Front-end code edit data:

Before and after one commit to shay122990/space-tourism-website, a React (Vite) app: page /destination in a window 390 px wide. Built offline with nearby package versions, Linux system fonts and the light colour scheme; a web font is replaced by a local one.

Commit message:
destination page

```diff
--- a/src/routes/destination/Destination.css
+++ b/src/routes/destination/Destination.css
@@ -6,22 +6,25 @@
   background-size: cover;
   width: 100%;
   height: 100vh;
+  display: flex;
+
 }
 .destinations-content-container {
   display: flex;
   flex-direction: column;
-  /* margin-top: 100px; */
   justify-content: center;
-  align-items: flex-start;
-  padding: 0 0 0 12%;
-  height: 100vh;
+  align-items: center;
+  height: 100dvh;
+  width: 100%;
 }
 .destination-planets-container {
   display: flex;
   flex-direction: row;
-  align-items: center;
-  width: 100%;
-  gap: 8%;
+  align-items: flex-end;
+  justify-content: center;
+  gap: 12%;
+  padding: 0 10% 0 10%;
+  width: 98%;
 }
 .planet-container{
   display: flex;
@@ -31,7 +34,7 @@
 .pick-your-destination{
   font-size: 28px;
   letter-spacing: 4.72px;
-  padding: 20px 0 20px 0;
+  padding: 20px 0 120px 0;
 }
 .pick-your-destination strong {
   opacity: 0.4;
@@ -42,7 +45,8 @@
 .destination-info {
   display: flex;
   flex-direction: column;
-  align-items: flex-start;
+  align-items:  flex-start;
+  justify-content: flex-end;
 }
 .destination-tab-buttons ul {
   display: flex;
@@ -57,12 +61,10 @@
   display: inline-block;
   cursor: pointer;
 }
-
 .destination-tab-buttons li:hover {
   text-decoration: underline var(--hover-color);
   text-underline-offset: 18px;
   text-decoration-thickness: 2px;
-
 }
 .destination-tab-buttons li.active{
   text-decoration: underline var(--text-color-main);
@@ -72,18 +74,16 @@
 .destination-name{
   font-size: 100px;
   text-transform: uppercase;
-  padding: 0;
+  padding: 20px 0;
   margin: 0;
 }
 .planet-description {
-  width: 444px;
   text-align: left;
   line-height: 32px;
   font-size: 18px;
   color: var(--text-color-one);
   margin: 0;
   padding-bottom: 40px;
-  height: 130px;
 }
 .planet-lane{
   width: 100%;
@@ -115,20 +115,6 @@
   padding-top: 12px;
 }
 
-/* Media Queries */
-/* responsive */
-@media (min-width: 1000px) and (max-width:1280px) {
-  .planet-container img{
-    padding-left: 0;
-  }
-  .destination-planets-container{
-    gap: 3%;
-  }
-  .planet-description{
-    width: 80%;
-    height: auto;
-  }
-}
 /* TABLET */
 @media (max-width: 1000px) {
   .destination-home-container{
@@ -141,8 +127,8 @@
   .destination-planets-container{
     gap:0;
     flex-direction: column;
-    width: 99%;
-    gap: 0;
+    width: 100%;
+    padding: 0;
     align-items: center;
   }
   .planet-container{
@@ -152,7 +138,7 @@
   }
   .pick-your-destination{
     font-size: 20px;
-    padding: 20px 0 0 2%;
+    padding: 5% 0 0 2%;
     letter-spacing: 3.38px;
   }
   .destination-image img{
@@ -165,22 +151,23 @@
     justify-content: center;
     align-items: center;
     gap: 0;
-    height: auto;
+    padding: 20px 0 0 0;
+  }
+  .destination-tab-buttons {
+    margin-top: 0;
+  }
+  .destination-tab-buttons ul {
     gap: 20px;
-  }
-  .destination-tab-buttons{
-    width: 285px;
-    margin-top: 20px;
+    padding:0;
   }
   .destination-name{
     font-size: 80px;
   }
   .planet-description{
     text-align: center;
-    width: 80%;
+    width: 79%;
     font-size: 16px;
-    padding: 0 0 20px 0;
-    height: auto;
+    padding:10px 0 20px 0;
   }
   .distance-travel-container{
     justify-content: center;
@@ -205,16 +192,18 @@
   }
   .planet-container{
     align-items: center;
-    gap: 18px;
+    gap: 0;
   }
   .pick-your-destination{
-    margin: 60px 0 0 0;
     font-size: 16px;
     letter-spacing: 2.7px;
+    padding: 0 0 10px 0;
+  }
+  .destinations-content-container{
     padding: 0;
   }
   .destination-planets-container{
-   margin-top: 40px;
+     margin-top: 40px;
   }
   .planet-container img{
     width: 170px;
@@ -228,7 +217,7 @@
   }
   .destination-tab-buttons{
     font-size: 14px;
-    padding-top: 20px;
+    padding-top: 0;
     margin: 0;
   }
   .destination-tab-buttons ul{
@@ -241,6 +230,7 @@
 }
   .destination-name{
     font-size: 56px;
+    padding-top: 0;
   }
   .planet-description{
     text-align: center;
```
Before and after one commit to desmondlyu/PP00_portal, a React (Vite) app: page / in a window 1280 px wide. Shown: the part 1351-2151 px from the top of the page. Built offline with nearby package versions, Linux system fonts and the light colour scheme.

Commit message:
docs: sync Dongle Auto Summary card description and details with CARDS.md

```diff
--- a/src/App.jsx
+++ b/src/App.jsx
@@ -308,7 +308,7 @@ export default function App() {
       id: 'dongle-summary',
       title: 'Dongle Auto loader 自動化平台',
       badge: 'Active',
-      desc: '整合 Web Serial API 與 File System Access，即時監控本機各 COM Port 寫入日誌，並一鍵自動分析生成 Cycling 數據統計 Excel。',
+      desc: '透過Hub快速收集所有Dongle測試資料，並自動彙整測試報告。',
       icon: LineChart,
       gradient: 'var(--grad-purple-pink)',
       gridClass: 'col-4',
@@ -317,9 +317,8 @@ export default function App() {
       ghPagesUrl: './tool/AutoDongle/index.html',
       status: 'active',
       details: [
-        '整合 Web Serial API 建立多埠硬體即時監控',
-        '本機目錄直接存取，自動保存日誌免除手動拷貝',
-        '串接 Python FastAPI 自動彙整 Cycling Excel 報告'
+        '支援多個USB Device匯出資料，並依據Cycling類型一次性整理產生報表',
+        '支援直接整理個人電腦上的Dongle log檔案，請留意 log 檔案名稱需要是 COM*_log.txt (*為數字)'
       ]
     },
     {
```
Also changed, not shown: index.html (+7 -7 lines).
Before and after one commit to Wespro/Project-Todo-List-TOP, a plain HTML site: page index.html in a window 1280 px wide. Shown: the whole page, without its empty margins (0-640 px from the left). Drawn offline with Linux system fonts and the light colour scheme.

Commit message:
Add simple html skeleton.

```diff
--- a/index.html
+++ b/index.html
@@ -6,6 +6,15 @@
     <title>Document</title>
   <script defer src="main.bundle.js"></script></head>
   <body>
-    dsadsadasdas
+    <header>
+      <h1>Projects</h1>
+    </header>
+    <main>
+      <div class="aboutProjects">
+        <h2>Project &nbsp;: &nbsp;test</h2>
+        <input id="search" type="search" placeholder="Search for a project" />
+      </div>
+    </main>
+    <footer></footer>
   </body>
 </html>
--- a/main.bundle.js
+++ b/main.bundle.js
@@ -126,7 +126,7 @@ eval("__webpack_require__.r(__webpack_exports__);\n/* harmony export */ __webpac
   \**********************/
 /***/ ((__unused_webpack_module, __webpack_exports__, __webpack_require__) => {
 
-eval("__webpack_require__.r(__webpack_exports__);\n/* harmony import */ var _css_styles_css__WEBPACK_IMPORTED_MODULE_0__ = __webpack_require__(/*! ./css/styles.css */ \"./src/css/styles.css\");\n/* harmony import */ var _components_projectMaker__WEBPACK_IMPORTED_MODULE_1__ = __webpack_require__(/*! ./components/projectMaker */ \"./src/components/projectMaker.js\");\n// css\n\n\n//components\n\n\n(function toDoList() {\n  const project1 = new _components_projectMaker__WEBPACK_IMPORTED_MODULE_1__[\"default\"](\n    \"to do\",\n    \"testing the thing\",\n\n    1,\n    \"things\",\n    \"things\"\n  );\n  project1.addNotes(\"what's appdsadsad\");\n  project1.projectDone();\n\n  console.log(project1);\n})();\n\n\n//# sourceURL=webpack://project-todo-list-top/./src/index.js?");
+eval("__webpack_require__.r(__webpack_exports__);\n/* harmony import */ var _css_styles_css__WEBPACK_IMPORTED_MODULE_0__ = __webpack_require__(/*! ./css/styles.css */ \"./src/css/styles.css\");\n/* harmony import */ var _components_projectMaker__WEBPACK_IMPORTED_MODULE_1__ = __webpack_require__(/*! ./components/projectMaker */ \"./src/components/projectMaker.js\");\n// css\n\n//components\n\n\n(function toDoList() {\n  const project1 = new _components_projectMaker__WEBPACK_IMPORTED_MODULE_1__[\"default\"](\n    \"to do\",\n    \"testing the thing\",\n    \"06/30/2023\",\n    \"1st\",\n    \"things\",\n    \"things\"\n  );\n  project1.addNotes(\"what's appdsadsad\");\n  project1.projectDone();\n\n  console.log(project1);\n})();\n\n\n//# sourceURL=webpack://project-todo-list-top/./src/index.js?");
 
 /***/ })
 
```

Task to complete —
Using the records above, copy all lines that include the word "with".

Expected output —
Before and after one commit to shay122990/space-tourism-website, a React (Vite) app: page /destination in a window 390 px wide. Built offline with nearby package versions, Linux system fonts and the light colour scheme; a web font is replaced by a local one.
Before and after one commit to desmondlyu/PP00_portal, a React (Vite) app: page / in a window 1280 px wide. Shown: the part 1351-2151 px from the top of the page. Built offline with nearby package versions, Linux system fonts and the light colour scheme.
docs: sync Dongle Auto Summary card description and details with CARDS.md
Before and after one commit to Wespro/Project-Todo-List-TOP, a plain HTML site: page index.html in a window 1280 px wide. Shown: the whole page, without its empty margins (0-640 px from the left). Drawn offline with Linux system fonts and the light colour scheme.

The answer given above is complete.